Exercise instructions.
The answer is the number of lines in the data that contain the word "height"; give it alone.

Start of Given entries

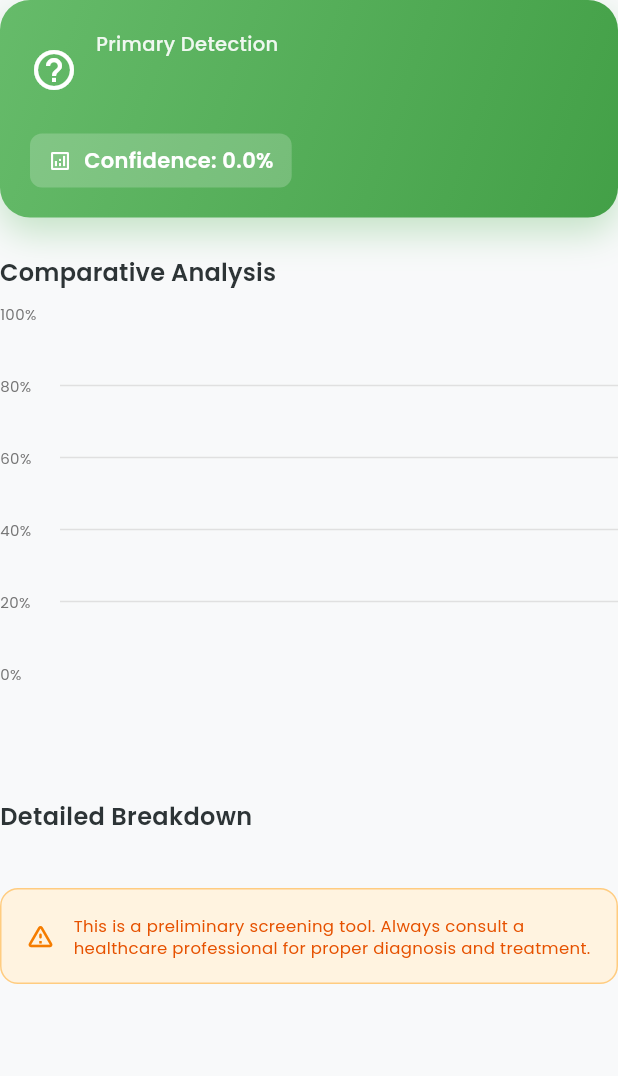
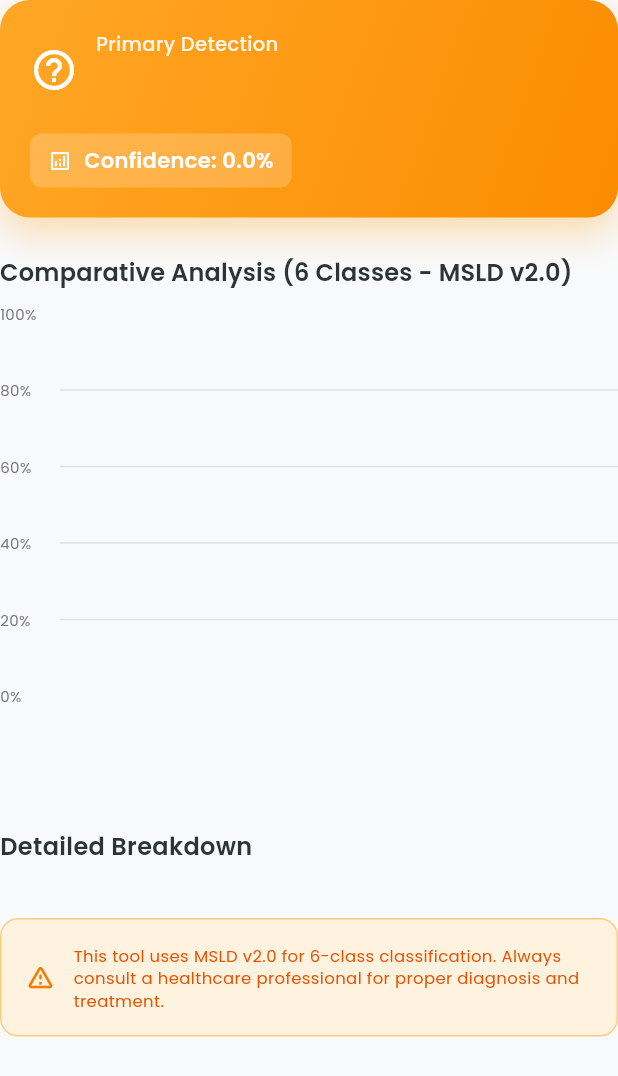
Before and after one commit to mightbeian/mpsight-app, a Flutter app: the ConfidenceChart widget shown alone on an empty page, opened directly with empty values, on a phone screen of 412 x 824 dp. Shown: the top 1076 px of the screen. Run offline on Flutter 3.47's test engine with Material 3 defaults, Android fonts, the light colour scheme and no system bars; drawn by our look-alikes of fl_chart; our stand-ins replace camera, flutter_svg, image_picker; missing offline and left inert: tflite_flutter.

Commit message:
Update confidence chart for 6-class classification (MSLD v2.0)

```diff
--- a/lib/widgets/confidence_chart.dart
+++ b/lib/widgets/confidence_chart.dart
@@ -10,34 +10,40 @@ class ConfidenceChart extends StatelessWidget {
     required this.result,
   });
 
+  // Updated colors for 6 classes (MSLD v2.0)
   Color _getColorForCondition(String condition) {
     switch (condition) {
       case 'Monkeypox':
-        return const Color(0xFFE74C3C);
+        return const Color(0xFFE74C3C);  // Red - Critical alert
+      case 'Cowpox':
+        return const Color(0xFFD35400);  // Dark Orange - Related orthopoxvirus
       case 'Chickenpox':
-        return const Color(0xFFE67E22);
+        return const Color(0xFFE67E22);  // Orange - Common differential
       case 'Measles':
-        return const Color(0xFFF39C12);
-      case 'Acne':
-        return const Color(0xFF3498DB);
-      case 'Normal Skin':
-        return const Color(0xFF27AE60);
+        return const Color(0xFFF39C12);  // Amber - Vaccine-preventable
+      case 'HFMD':
+        return const Color(0xFF3498DB);  // Blue - Pediatric condition
+      case 'Healthy':
+        return const Color(0xFF27AE60);  // Green - No pathology
       default:
         return Colors.grey;
     }
   }
 
+  // Updated icons for 6 classes
   IconData _getIconForCondition(String condition) {
     switch (condition) {
       case 'Monkeypox':
         return Icons.warning_amber_rounded;
+      case 'Cowpox':
+        return Icons.coronavirus_outlined;
       case 'Chickenpox':
-        return Icons.coronavirus_outlined;
+        return Icons.bubble_chart_outlined;
       case 'Measles':
         return Icons.sanitizer_outlined;
-      case 'Acne':
-        return Icons.face_outlined;
-      case 'Normal Skin':
+      case 'HFMD':
+        return Icons.child_care_outlined;
+      case 'Healthy':
         return Icons.check_circle_outline;
       default:
         return Icons.help_outline;
@@ -60,7 +66,7 @@ class ConfidenceChart extends StatelessWidget {
 
         // Comparative Chart Title
         Text(
-          'Comparative Analysis',
+          'Comparative Analysis (6 Classes - MSLD v2.0)',
           style: Theme.of(context).textTheme.titleMedium?.copyWith(
             fontWeight: FontWeight.w600,
             color: const Color(0xFF2D3436),
@@ -71,7 +77,7 @@ class ConfidenceChart extends StatelessWidget {
 
         // Bar Chart
         SizedBox(
-          height: 300,
+          height: 320,  // Increased height for 6 classes
           child: BarChart(
             BarChartData(
               alignment: BarChartAlignment.spaceAround,
@@ -119,23 +125,24 @@ class ConfidenceChart extends StatelessWidget {
                           children: [
                             Icon(
                               _getIconForCondition(condition),
-                              size: 20,
+                              size: 18,
                               color: _getColorForCondition(condition),
                             ),
                             const SizedBox(height: 4),
                             Text(
-                              condition.split(' ')[0],
+                              condition == 'HFMD' ? 'HFMD' : condition.split(' ')[0],
                               style: TextStyle(
-                                fontSize: 10,
+                                fontSize: 9,
                                 fontWeight: FontWeight.w500,
                                 color: Colors.grey[700],
                               ),
+                              textAlign: TextAlign.center,
                             ),
                           ],
                         ),
                       );
                     },
-                    reservedSize: 60,
+                    reservedSize: 65,
                   ),
                 ),
                 leftTitles: AxisTitles(
@@ -179,7 +186,7 @@ class ConfidenceChart extends StatelessWidget {
                     BarChartRodData(
                       toY: entry.value.value,
                       color: _getColorForCondition(entry.value.key),
-                      width: 24,
+                      width: 20,  // Slightly narrower for 6 classes
                       borderRadius: const BorderRadius.vertical(
                         top: Radius.circular(6),
                       ),
@@ -211,6 +218,7 @@ class ConfidenceChart extends StatelessWidget {
 
   Widget _buildPrimaryCard(BuildContext context) {
     final isMonkeypox = result.primaryCondition == 'Monkeypox';
+    final isHealthy = result.primaryCondition == 'Healthy';
 
     return Container(
       padding: const EdgeInsets.all(20),
@@ -218,14 +226,16 @@ class ConfidenceChart extends StatelessWidget {
         gradient: LinearGradient(
           colors: isMonkeypox
               ? [Colors.red[400]!, Colors.red[600]!]
-              : [Colors.green[400]!, Colors.green[600]!],
+              : isHealthy
+                  ? [Colors.green[400]!, Colors.green[600]!]
+                  : [Colors.orange[400]!, Colors.orange[600]!],
           begin: Alignment.topLeft,
           end: Alignment.bottomRight,
         ),
         borderRadius: BorderRadius.circular(20),
         boxShadow: [
           BoxShadow(
-            color: (isMonkeypox ? Colors.red : Colors.green).withOpacity(0.3),
+            color: (isMonkeypox ? Colors.red : isHealthy ? Colors.green : Colors.orange).withOpacity(0.3),
             blurRadius: 20,
             offset: const Offset(0, 10),
           ),
@@ -407,7 +417,7 @@ class ConfidenceChart extends StatelessWidget {
           const SizedBox(width: 12),
           Expanded(
             child: Text(
-              'This is a preliminary screening tool. Always consult a healthcare professional for proper diagnosis and treatment.',
+              'This tool uses MSLD v2.0 for 6-class classification. Always consult a healthcare professional for proper diagnosis and treatment.',
               style: TextStyle(
                 color: Colors.orange[900],
                 fontSize: 11,
```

End of Given entries

Your response.
3